The ruling of a recent preliminary hearing, Scott v Chigwell School, could affect the employment rights of thousands of peripatetic teachers across the UK.
The Employment Tribunal (‘ET’) has ruled that, in her work as a Visiting Music Teacher, Mrs Scott:
- Was not an employee within the meaning of s.230(1) Employment Rights Act 1996;
- Was a worker within the meaning of s.230(b) Employment Rights Act 1996;
- Was an employee within the meaning of s.83 Equality Act 2010
However, in her work with ensembles and other ad hoc work, including performances and chaperoning, Mrs Scott was neither an employee, nor a worker and nor an employee in the extended sense under the Equality Act 2010.
This development means that as a Visiting Music Teacher, Mrs Scott is afforded certain rights and protections such as holiday pay, national minimum wage, whistleblower protections and protection from discrimination under the Equality Act 2010.
Mrs Scott sings and teaches music for a living. She markets her services to the world at large as a freelance soprano and music teacher. For a period of five years she has worked at Chigwell School (‘the School’) in the visiting instrumental team. Additionally Mrs Scott also ran various ensembles and ad hoc work in the School. Alongside this, Mrs Scott deals with private practice of pupils externally.
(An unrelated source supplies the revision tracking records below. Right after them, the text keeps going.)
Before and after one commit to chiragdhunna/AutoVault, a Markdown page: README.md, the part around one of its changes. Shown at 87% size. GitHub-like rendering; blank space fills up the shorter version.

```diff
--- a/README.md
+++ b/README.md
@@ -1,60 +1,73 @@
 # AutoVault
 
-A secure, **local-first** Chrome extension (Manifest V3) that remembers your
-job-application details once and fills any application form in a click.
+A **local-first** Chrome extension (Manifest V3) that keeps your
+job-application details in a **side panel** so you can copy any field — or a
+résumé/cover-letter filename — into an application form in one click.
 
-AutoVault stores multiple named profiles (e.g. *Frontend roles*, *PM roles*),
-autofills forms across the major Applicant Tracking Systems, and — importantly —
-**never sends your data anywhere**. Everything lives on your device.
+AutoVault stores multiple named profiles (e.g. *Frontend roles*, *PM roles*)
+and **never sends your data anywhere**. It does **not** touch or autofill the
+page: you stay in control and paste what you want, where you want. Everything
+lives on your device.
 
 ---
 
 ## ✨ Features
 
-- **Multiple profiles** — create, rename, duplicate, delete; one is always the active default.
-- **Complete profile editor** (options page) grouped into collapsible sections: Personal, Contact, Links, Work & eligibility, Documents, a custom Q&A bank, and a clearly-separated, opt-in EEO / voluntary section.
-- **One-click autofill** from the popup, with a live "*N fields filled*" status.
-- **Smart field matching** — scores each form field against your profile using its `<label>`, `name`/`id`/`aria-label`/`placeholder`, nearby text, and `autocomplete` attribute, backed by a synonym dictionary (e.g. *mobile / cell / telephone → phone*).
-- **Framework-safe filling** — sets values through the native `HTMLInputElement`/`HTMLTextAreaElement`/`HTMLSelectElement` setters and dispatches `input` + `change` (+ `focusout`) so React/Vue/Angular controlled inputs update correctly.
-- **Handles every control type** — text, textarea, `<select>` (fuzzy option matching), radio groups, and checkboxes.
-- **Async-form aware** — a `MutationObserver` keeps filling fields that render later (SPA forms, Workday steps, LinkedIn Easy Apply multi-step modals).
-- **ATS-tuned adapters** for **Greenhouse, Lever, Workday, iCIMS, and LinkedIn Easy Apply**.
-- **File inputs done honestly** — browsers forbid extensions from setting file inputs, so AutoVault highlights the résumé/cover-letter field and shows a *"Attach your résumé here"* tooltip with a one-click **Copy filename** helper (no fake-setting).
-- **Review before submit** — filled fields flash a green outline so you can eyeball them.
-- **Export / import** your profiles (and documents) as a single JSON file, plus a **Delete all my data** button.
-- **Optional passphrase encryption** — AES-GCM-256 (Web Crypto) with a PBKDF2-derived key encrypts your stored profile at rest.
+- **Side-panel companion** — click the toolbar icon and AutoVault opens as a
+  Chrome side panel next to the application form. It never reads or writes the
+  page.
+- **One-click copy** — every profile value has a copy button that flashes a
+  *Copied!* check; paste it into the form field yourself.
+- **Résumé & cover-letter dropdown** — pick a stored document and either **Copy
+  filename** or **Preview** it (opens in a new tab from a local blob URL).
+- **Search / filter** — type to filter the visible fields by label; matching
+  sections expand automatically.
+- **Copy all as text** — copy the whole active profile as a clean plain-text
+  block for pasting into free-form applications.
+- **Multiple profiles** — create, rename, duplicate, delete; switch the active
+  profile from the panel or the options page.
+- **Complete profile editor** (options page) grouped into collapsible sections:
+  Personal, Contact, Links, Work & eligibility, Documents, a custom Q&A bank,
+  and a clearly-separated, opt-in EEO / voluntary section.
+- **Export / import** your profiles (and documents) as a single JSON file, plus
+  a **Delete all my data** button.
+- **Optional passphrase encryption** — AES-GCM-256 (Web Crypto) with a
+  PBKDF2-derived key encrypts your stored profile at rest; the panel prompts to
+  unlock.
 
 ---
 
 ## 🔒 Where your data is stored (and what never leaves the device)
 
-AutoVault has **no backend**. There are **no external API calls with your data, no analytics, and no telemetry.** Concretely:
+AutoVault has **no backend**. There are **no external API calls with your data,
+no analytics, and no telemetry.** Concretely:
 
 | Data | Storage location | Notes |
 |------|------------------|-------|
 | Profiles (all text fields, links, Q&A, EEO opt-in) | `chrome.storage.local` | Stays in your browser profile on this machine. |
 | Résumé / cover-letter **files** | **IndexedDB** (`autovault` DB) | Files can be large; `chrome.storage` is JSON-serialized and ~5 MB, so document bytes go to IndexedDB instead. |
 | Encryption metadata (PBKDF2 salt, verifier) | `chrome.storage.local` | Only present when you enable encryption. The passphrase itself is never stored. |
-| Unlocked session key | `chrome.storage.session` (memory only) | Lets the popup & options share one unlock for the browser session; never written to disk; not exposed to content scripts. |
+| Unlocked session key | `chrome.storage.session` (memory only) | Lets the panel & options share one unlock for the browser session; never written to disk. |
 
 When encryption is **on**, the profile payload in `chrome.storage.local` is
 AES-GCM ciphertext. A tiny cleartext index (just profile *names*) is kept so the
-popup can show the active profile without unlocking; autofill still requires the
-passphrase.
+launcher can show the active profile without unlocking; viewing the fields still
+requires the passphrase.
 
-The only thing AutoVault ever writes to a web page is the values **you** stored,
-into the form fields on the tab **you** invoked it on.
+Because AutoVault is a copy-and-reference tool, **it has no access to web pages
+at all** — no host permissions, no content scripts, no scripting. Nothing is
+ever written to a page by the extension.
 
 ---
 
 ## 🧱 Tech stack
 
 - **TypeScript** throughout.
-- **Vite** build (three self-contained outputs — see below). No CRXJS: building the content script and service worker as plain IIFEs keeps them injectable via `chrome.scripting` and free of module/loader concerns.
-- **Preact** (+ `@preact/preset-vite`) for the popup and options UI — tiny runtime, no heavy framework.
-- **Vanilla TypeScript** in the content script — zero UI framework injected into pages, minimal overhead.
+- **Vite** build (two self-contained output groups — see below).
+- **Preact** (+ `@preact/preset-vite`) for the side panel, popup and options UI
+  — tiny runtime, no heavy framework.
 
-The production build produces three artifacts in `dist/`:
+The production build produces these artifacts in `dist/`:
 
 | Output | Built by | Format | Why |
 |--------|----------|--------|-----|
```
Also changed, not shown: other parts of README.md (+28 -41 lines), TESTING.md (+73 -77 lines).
Mrs Scott had a Visiting Music Teacher’s contract with the school. This, amongst many other factors, included the right for her to;
- Use the facilities in the School
- Teach the pupils of the School
- Be responsible for the pupils wellbeing
- Be aware of the Department handbook
Within this contract, on the other hand, Mrs Scott was required to;
- Obtain payment for lessons directly from the parents
- Be responsible for paying her own tax and national insurance as a self-employed contractor
- Pay for her own DBS checks
- Pay to the school at the end of each term, the schools provision of facilities.
- Pay the school a fee of £5 per pupil, per term.
The ET was concerned with deciding her legal status when she was working at the School as this would have an effect as to whether or not she could bring any claims to a full hearing.
The ET concluded that in her work solely as a Visiting Music Teacher, Mrs Scott was not an employee within the meaning of s.230(1) Employment Rights Act 1996, for the reasons that she took the economic risk and there was no mutuality of obligation between pupils in that she could carry on her private practice at the school.
However, Mrs Scott was granted worker status together with protection as an Employee under the Equality Act 2010. This is because she had some level of control and some level of integration which meant that she could be distinguished from a self-employed tutor.
Workers in this sense are those who have ‘entered into a contract whereby the individual undertakes to do or perform personally any work or services for another party to the contract whose status is not by virtue of the contract that of a client or customer of any profession or business or undertaking carried on by the individual.’ S.230 (b) Employment Rights Act 1996. – From this, the ET concluded that the School could not be regarded as a client or customer of Mrs Scott and was therefore considered to be a worker.
The ET added that contracts for these positions generally say the tutor is self-employed, but just because that is what the contract says does not mean that they are not workers.
In her ad-hoc and ensemble work, Mrs Scott’s lack of mutuality of obligation that existed was inconsistent with a contract of employment because there was no obligation to offer or do the work.
This case will be discussed further in a final hearing to assess the claims Mrs Scott may wish to bring against her employer now she is afforded the rights of a worker and an employee under the Equality Act 2010.
- Implication for Employers
This case paves the way for thousands of peripatetic teachers nationwide to have their employment status altered and for them to be given the same rights as workers.
It is vital that employers are not dismissive to any potential claim based on the fact a teacher may contractually be classed as self-employed. An open mind is required to assess the level of integration and control one might have as to consider the vital protection that thousands of workers have been without.
Should peripatetic teachers engaged by schools be recognised as workers and offered worker protection as opposed to being self-employed?
The law and practice referred to in this article has been paraphrased or summarised. It might not be up-to-date with changes in the law and we do not guarantee the accuracy of any information provided at the time of reading. It should not be construed or relied upon as legal advice in relation to a specific set of circumstances.